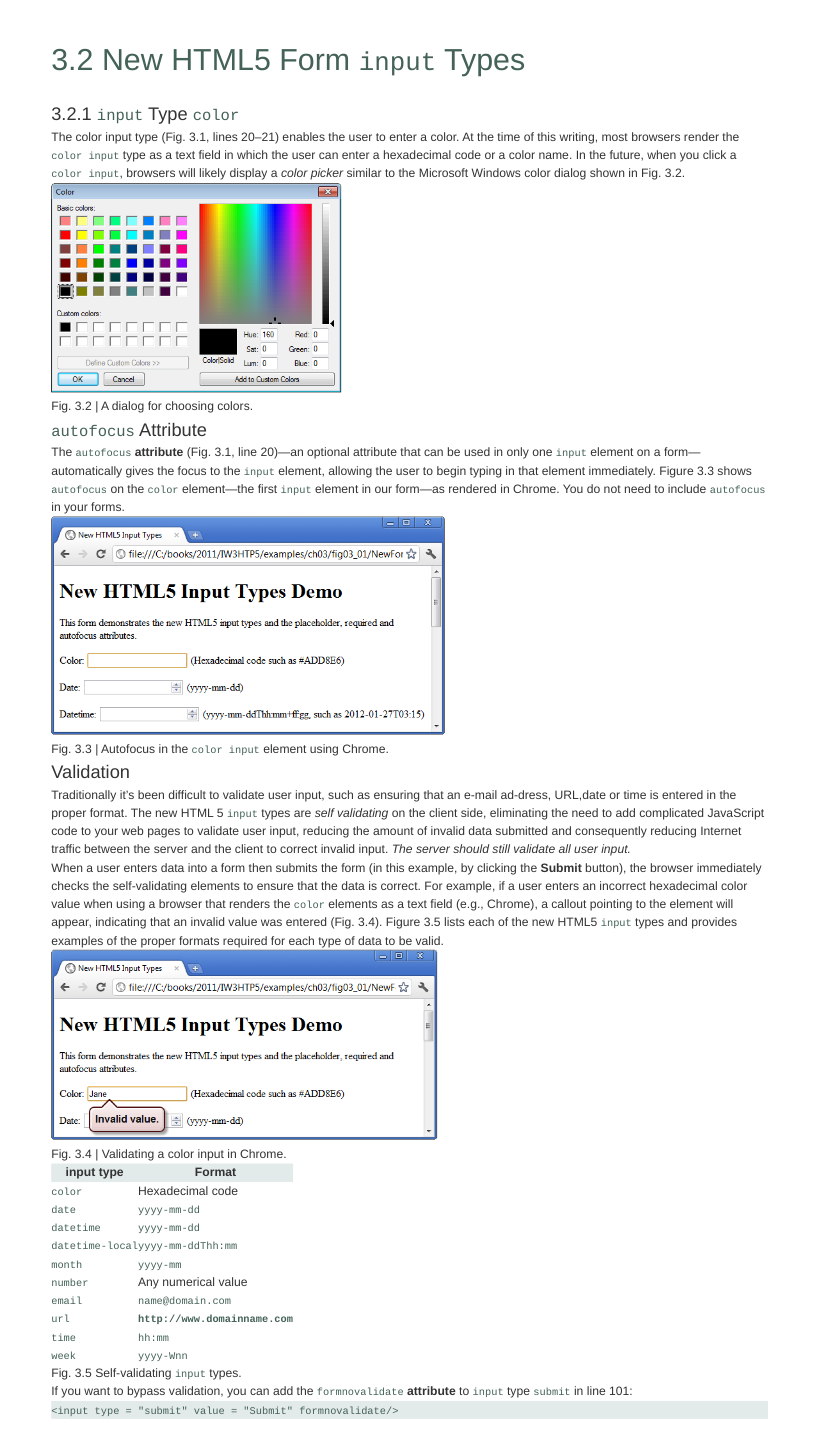
Repository: mlmEFSC21/P4-Textbook-Copy
Page: index.html
The author's editor kept a copy of each file at every save. The page is drawn from the files as they stood at one save, then again after the next save.
The browser window is 1280 px wide. The pictures show the whole page, at 64% of full size.

Above is the page before, as saved 2022-02-03 16:50:12.

### index.html
<!DOCTYPE html>
<html lang="en">
    <head>
        <meta charset="UTF-8" />
        <meta http-equiv="X-UA-Compatible" content="IE=edge" />
        <meta name="viewport" content="width=device-width, initial-scale=1.0" />
        <link rel="stylesheet" href="bookStyles.css" />
        <title>Laying Out Book Pages</title>
    </head>
    <header>
        <h1>
            3.2 New HTML5 Form <code><span class="header1">input</span></code> Types
        </h1>
    </header>
    <body>
        <section class="color-input-type">
            <header>
                <h2>3.2.1 <code>input</code> Type <code>color</code></h2>
            </header>
            <p>
                The color input type (Fig. 3.1, lines 20–21) enables the user to enter a color. At
                the time of this writing, most browsers render the <code>color input</code> type as
                a text field in which the user can enter a hexadecimal code or a color name. In the
                future, when you click a <code>color input</code>, browsers will likely display a
                <em>color picker</em> similar to the Microsoft Windows color dialog shown in Fig.
                3.2.
            </p>
            <figure>
                <img src="images\OperaColorInput.png" alt="Microsoft Windows color dialog" />
                <figcaption>Fig. 3.2 | A dialog for choosing colors.</figcaption>
            </figure>
        </section>
        <section class="autofocus-attribute">
            <header>
                <h2><code>autofocus</code> Attribute</h2>
            </header>
            <p>
                The <code>autofocus</code> <strong>attribute</strong> (Fig. 3.1, line 20)—an
                optional attribute that can be used in only one <code>input</code> element on a
                form—automatically gives the focus to the <code>input</code> element, allowing the
                user to begin typing in that element immediately. Figure 3.3 shows
                <code>autofocus</code> on the <code>color</code> element—the first
                <code>input</code> element in our form—as rendered in Chrome. You do not need to
                include <code>autofocus</code> in your forms.
            </p>
            <figure>
                <img
                    src="images\Autofocus.png"
                    alt="web page demo of autofocus on a color input field"
                />
                <figcaption>
                    Fig. 3.3 | Autofocus in the <code>color input</code> element using Chrome.
                </figcaption>
            </figure>
        </section>
        <section class="input-validation">
            <header>
                <h2>Validation</h2>
            </header>
            <p>
                Traditionally it’s been difficult to validate user input, such as ensuring that an
                e-mail ad-dress, URL,date or time is entered in the proper format. The new HTML 5
                <code>input</code> types are <em>self validating</em> on the client side,
                eliminating the need to add complicated JavaScript code to your web pages to
                validate user input, reducing the amount of invalid data submitted and consequently
                reducing Internet traffic between the server and the client to correct invalid
                input. <em>The server should still validate all user input.</em>
            </p>
            <p>
                When a user enters data into a form then submits the form (in this example, by
                clicking the <strong>Submit</strong> button), the browser immediately checks the
                self-validating elements to ensure that the data is correct. For example, if a user
                enters an incorrect hexadecimal color value when using a browser that renders the
                <code>color</code> elements as a text field (e.g., Chrome), a callout pointing to
                the element will appear, indicating that an invalid value was entered (Fig. 3.4).
                Figure 3.5 lists each of the new HTML5 <code>input</code> types and provides
                examples of the proper formats required for each type of data to be valid.
            </p>
            <figure>
                <img
                    src="images\SelfValidationChrome.png"
                    alt="web page demo of validation preventing a non color input into a color input field"
                />
                <figcaption>Fig. 3.4 | Validating a color input in Chrome.</figcaption>
            </figure>
        </section>
        <section class="self-validating-types">
            <figure>
                <table class="validation-table">
                    <thead>
                        <th>input type</th>
                        <th>Format</th>
                    </thead>
                    <tr>
                        <td><code>color</code></td>
                        <td>Hexadecimal code</td>
                    </tr>
                    <tr>
                        <td><code>date</code></td>
                        <td><code>yyyy-mm-dd</code></td>
                    </tr>
                    <tr>
                        <td><code>datetime</code></td>
                        <td><code>yyyy-mm-dd</code></td>
                    </tr>
                    <tr>
                        <td><code>datetime-local</code></td>
                        <td><code>yyyy-mm-ddThh:mm</code></td>
                    </tr>
                    <tr>
                        <td><code>month</code></td>
                        <td><code>yyyy-mm</code></td>
                    </tr>
                    <tr>
                        <td><code>number</code></td>
                        <td>Any numerical value</td>
                    </tr>
                    <tr>
                        <td><code>email</code></td>
                        <td><code>name@domain.com</code></td>
                    </tr>
                    <tr>
                        <td><code>url</code></td>
                        <td>
                            <a href="http://www.domainname.com"
                                ><code>http://www.domainname.com</code></a
                            >
                        </td>
                    </tr>
                    <tr>
                        <td><code>time</code></td>
                        <td><code>hh:mm</code></td>
                    </tr>
                    <tr>
                        <td><code>week</code></td>
                        <td><code>yyyy-Wnn</code></td>
                    </tr>
                </table>
                <figcaption>Fig. 3.5 Self-validating <code>input</code> types.</figcaption>
            </figure>
            <aside>
                <p>
                    If you want to bypass validation, you can add the <code>formnovalidate</code>
                    <strong>attribute</strong> to <code>input</code> type <code>submit</code> in
                    line 101:
                </p>
                <div class="form-no-val">
                    <code>&lt;input type = "submit" value = "Submit" formnovalidate/&gt;</code>
                </div>
            </aside>
        </section>
    </body>
</html>

### bookStyles.css
:root {
    --clr-prime: #;
    --clr-background-accent: rgba(70, 114, 115, 0.15);
    --clr-font-links: #275b8a;
    --clr-font-prime: #333;
    --clr-font-code: #446256;
    --clr-font-figcap: darkgrey;
    --clr-background: white;
}
*,
*::before,
*::after {
    margin: 0;
    padding: 0;
    box-sizing: border-box;
}
html {
    font-size: 19px;
    font-family: sans-serif;
}
body {
    font-family: "Helvetica Neue", Helvetica, Arial, "Lucida Grande", sans-serif;
    margin: 57px 0;
    padding: 0 80px;
    padding: auto;
    line-height: 1.5;
    background-color: var(--clr-background);
    color: var(--clr-font-prime);
}
h1 {
    font-size: 2.5em;
    margin-top: 1.15em;
    margin-bottom: 0.6em;
    font-style: normal;
    font-weight: 300;
    line-height: 1.5;
}
h2 {
    font-weight: normal;
}
h1,
code {
    color: var(--clr-font-code);
}
code {
    font-family: Courier, "Courier New", monospace;
    font-size: 0.85em;
}
table {
    border-collapse: collapse;
}
a {
    color: var(--clr-font-links);
    text-decoration: none;
    font-weight: 700;
    cursor: pointer;
}
th,
div {
    background-color: var(--clr-background-accent);
}
.code-heavy {
    background-color: hotpink;
}

After the next save:
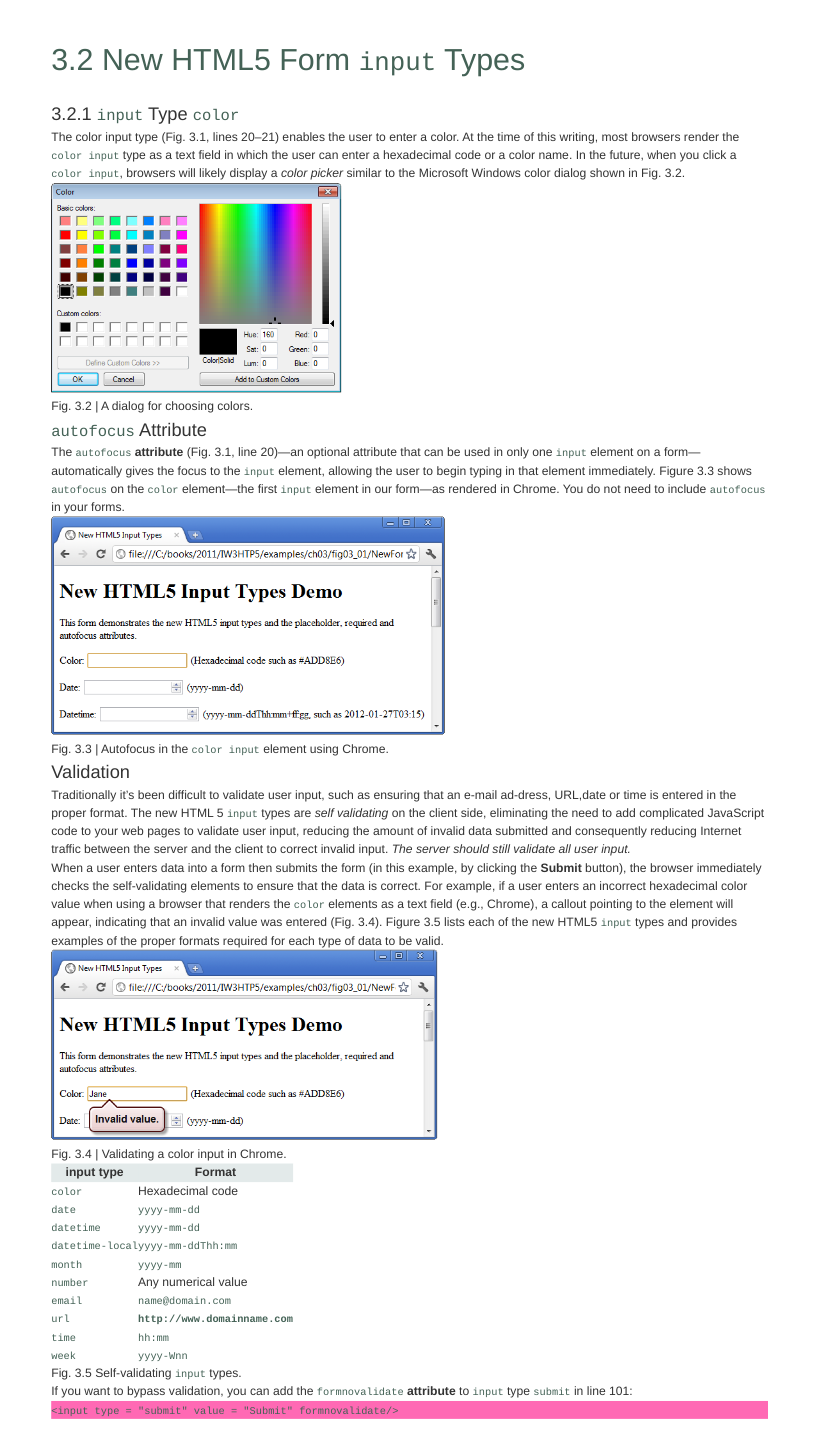
Saved 55 s later.
--- a/index.html
+++ b/index.html
@@ -144,7 +144,7 @@
                     <strong>attribute</strong> to <code>input</code> type <code>submit</code> in
                     line 101:
                 </p>
-                <div class="form-no-val">
+                <div class="form-no-val code-heavy">
                     <code>&lt;input type = "submit" value = "Submit" formnovalidate/&gt;</code>
                 </div>
             </aside>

* * * *

WHAT IS NEEDED
Within the material above, report how many lines carry the word "background", and nothing else.

EXERCISE SOLUTION
5